▶ [Task item] The full set of lines below has to be duplicated exactly, with no picture kept.

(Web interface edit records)
--------------------
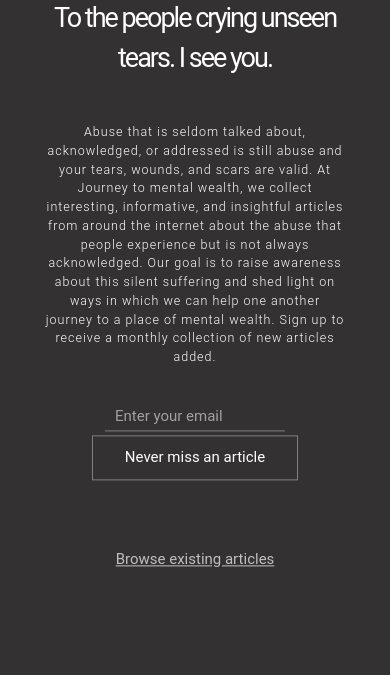
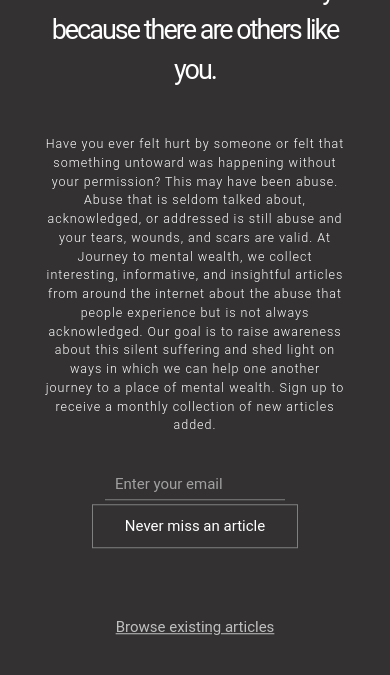
Before and after one commit to software-for-change/mental-health, a PHP site: page / in a window 390 px wide. Shown: the part 167-842 px from the top of the page. Before the commit the page ends 734 px from the top, so only its background shows below. Run offline with PHP 8.4, Linux system fonts and the light colour scheme.

Commit message:
edited the start text

```diff
--- a/index.html
+++ b/index.html
@@ -43,11 +43,11 @@
 
         </div>
         <div class="w3-display-middle">
-            <h1 class="index-heading">To the people crying unseen tears. I see you.</h1><br>
+            <h1 class="index-heading">You don't have to be confused and suffer silently because there are others like you.</h1><br>
             <p class="index-text">
-                Abuse that is seldom talked about, acknowledged, or addressed is still abuse and your tears, wounds, and scars are valid. At Journey to mental wealth, we collect interesting, informative, and insightful articles from around the internet about the abuse
-                that people experience but is not always acknowledged. Our goal is to raise awareness about this silent suffering and shed light on ways in which we can help one another journey to a place of mental wealth. Sign up to receive a monthly
-                collection of new articles added.
+                Have you ever felt hurt by someone or felt that something untoward was happening without your permission? This may have been abuse. Abuse that is seldom talked about, acknowledged, or addressed is still abuse and your tears, wounds, and scars are valid.
+                At Journey to mental wealth, we collect interesting, informative, and insightful articles from around the internet about the abuse that people experience but is not always acknowledged. Our goal is to raise awareness about this silent
+                suffering and shed light on ways in which we can help one another journey to a place of mental wealth. Sign up to receive a monthly collection of new articles added.
 
             </p>
             <br>
--- a/style.css
+++ b/style.css
@@ -859,11 +859,11 @@ input[class=email-submit] {
         padding-bottom: 20px;
         margin-top: 0;
     }
+    .category-heading h1 {
+        letter-spacing: 0px;
+        font-size: medium;
     }
-
-
     /* ********** about page and recommend page ***************** */
-
     .about-card,
     .recommend-card {
         display: block;
@@ -873,44 +873,30 @@ input[class=email-submit] {
         margin-top: 30%;
         font-size: small;
     }
-
-
     /* re-size the heading for the recommned page */
-
     .form h1 {
         letter-spacing: 0px;
         font-size: medium;
     }
-
-
     /***************category-help page********************  */
-
     .wilderness-fly img {
         display: none;
     }
-
     .category-fly {
         text-align: center;
         margin-left: 0px;
         margin-top: 5%;
     }
-
     .category-fly img {
         height: 100px;
         width: 100px;
     }
-
     .category-heading {
         margin-top: 10%;
     }
-
     .category-header-sec {
         padding-bottom: 50px;
     }
-
-.category-heading h1 {
-    letter-spacing: 0px;
-    font-size: medium;
 }
 
 
```
Lines whose indentation alone changed are shown as unchanged.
--------------------
▶ [Response to the task]
Before and after one commit to software-for-change/mental-health, a PHP site: page / in a window 390 px wide. Shown: the part 167-842 px from the top of the page. Before the commit the page ends 734 px from the top, so only its background shows below. Run offline with PHP 8.4, Linux system fonts and the light colour scheme.

Commit message:
edited the start text

```diff
--- a/index.html
+++ b/index.html
@@ -43,11 +43,11 @@
 
         </div>
         <div class="w3-display-middle">
-            <h1 class="index-heading">To the people crying unseen tears. I see you.</h1><br>
+            <h1 class="index-heading">You don't have to be confused and suffer silently because there are others like you.</h1><br>
             <p class="index-text">
-                Abuse that is seldom talked about, acknowledged, or addressed is still abuse and your tears, wounds, and scars are valid. At Journey to mental wealth, we collect interesting, informative, and insightful articles from around the internet about the abuse
-                that people experience but is not always acknowledged. Our goal is to raise awareness about this silent suffering and shed light on ways in which we can help one another journey to a place of mental wealth. Sign up to receive a monthly
-                collection of new articles added.
+                Have you ever felt hurt by someone or felt that something untoward was happening without your permission? This may have been abuse. Abuse that is seldom talked about, acknowledged, or addressed is still abuse and your tears, wounds, and scars are valid.
+                At Journey to mental wealth, we collect interesting, informative, and insightful articles from around the internet about the abuse that people experience but is not always acknowledged. Our goal is to raise awareness about this silent
+                suffering and shed light on ways in which we can help one another journey to a place of mental wealth. Sign up to receive a monthly collection of new articles added.
 
             </p>
             <br>
--- a/style.css
+++ b/style.css
@@ -859,11 +859,11 @@ input[class=email-submit] {
         padding-bottom: 20px;
         margin-top: 0;
     }
+    .category-heading h1 {
+        letter-spacing: 0px;
+        font-size: medium;
     }
-
-
     /* ********** about page and recommend page ***************** */
-
     .about-card,
     .recommend-card {
         display: block;
@@ -873,44 +873,30 @@ input[class=email-submit] {
         margin-top: 30%;
         font-size: small;
     }
-
-
     /* re-size the heading for the recommned page */
-
     .form h1 {
         letter-spacing: 0px;
         font-size: medium;
     }
-
-
     /***************category-help page********************  */
-
     .wilderness-fly img {
         display: none;
     }
-
     .category-fly {
         text-align: center;
         margin-left: 0px;
         margin-top: 5%;
     }
-
     .category-fly img {
         height: 100px;
         width: 100px;
     }
-
     .category-heading {
         margin-top: 10%;
     }
-
     .category-header-sec {
         padding-bottom: 50px;
     }
-
-.category-heading h1 {
-    letter-spacing: 0px;
-    font-size: medium;
 }
 
 
```
Lines whose indentation alone changed are shown as unchanged.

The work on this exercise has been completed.